Mriya Aid Inaugural Newsletter
Welcome to the Mriya Aid newsletter! Our apologies for the late start - but please join us in celebrating today’s launch of the newsletter with this inaugural first issue!
This week, high school graduates in Kharkiv celebrated their graduation on the ruins of their school that, along with 111 other schools in Ukraine, was shelled and completely destroyed by the occupying army.
A photo by Anna Episheva of her niece standing in a graduation dress on what remains of her school and a video of 10 high school graduates performing a dance on the ruins of the same school, School No. 134, have been widely circulated as a reminder of the resilience of Ukrainians and the criminality of the Russian regime.
The dance in the video is choreographed to Jerry Heil’s song, Mriya. The song (Ukrainian lyrics with English translation) expresses the pain and fear felt during the first weeks of devastation, and Kharkiv School No. 134 was completely destroyed only a few days into the invasion - but the need to defend and support Ukraine remains urgent today. We get closer to rebuilding Ukraine by first helping Ukrainian units on the front lines repel Russian shelling, bombing, looting, and occupation of Ukraine.
Last week’s assertion by Putin that a 17th-century imperial and colonial order must be restored in Europe provides another reminder of the urgent need to help Ukrainians defend democracy and protect their right to exist.
Thank you for supporting Mriya Aid, a 100% volunteer Not-for-Profit sending non-lethal military and medical aid to Ukraine. Our network of experts in logistics, defense and security, and procurement get badly-needed reconnaissance and emergency gear directly to the front lines.
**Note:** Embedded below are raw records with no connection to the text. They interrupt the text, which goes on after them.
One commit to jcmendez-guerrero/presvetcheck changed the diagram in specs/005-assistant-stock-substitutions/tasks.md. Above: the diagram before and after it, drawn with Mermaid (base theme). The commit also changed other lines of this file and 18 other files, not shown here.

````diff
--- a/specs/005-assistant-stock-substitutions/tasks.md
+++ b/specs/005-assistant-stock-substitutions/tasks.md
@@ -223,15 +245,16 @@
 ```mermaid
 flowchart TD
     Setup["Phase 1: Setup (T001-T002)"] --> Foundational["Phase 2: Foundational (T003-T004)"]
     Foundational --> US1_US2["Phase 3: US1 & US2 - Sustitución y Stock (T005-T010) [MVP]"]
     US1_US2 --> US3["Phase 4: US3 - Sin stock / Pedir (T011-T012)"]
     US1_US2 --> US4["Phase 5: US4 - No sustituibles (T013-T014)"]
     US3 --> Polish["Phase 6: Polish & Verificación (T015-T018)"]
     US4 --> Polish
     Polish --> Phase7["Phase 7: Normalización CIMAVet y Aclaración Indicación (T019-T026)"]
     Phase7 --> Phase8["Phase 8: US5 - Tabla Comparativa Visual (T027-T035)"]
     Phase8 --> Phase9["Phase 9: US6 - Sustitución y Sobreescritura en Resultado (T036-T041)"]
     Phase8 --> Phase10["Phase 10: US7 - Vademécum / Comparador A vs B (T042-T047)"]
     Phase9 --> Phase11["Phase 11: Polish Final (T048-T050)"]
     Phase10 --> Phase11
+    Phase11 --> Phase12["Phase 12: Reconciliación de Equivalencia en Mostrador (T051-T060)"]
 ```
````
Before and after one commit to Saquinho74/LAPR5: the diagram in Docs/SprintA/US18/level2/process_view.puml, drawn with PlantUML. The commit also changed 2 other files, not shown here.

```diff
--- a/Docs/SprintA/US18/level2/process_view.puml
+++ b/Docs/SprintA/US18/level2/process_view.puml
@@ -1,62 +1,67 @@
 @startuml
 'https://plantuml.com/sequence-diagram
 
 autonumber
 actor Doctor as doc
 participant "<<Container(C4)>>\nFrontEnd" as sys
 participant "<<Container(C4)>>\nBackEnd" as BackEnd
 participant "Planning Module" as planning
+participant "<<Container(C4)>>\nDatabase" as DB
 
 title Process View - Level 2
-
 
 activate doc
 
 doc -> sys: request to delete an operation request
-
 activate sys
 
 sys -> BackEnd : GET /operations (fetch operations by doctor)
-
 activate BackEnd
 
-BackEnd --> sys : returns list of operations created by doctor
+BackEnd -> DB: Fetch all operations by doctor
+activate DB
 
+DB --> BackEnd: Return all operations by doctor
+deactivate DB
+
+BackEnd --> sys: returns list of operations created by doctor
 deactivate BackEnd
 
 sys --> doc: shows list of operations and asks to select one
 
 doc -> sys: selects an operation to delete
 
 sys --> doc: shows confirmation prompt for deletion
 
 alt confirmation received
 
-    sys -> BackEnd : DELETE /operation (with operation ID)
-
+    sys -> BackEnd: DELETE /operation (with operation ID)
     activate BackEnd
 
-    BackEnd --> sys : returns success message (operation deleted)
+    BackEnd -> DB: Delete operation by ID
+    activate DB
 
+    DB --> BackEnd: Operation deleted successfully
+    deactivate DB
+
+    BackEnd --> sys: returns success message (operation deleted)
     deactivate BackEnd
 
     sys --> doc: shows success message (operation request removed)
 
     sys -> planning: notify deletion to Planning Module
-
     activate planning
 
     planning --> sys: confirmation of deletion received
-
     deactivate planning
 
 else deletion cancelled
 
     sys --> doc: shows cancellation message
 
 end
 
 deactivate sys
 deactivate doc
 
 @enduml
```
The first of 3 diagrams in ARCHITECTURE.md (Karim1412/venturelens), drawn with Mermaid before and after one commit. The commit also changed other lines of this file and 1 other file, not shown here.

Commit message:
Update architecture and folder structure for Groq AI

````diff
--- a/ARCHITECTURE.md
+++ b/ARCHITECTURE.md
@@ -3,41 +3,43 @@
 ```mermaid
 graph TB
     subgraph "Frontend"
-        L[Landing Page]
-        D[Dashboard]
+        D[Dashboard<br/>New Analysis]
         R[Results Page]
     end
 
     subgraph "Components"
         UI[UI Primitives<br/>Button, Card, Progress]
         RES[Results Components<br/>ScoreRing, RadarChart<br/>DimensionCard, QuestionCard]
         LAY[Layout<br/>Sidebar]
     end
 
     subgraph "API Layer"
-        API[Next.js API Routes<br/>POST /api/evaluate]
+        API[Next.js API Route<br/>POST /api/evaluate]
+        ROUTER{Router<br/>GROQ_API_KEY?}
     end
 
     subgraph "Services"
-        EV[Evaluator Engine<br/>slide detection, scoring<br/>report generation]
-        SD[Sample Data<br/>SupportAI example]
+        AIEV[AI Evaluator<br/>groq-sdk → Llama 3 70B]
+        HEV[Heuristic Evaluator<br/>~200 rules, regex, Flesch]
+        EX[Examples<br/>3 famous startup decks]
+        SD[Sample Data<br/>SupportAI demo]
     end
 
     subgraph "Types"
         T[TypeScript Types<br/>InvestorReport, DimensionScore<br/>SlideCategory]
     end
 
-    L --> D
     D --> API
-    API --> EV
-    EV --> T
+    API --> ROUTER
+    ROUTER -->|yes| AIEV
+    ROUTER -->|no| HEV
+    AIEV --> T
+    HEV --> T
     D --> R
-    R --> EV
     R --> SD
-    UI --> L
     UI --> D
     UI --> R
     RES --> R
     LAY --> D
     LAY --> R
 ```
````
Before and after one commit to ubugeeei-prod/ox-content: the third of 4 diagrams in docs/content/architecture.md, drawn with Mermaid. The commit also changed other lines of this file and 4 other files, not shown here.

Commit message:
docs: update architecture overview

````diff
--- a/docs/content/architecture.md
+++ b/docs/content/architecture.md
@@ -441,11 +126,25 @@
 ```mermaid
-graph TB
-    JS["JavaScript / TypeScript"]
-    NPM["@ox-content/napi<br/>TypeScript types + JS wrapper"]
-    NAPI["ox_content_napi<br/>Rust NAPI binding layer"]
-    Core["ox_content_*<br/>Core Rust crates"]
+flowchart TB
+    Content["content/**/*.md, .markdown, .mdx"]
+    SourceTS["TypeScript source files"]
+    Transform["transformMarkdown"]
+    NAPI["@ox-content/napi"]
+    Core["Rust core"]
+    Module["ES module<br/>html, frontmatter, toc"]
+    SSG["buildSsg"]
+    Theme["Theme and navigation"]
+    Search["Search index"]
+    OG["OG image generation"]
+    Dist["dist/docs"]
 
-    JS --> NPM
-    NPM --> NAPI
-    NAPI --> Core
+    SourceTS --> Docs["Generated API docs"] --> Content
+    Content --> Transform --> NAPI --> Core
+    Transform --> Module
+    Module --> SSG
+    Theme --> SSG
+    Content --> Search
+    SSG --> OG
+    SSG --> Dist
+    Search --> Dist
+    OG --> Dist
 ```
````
By helping Ukraine repel and overcome the invading Russian army, together we can give today’s Ukrainian youth hope and a chance to rise above the broken pieces of their shattered world. Photographer Stanislaw Senyk set out to capture the pain of the war felt by the students of three graduating classes in Chernihiv so that the students’ future children could see and understand what their parents lived through and survived. He was struck by their strength, resilience, and ability to feel joy in their friendships despite being surrounded by destruction.
The poignancy of those moments captured in ten of Senyk’s photos posted on TheVillageUA reminds us all of the value and importance of freedom, democracy, and caring for others in their darkest days of need.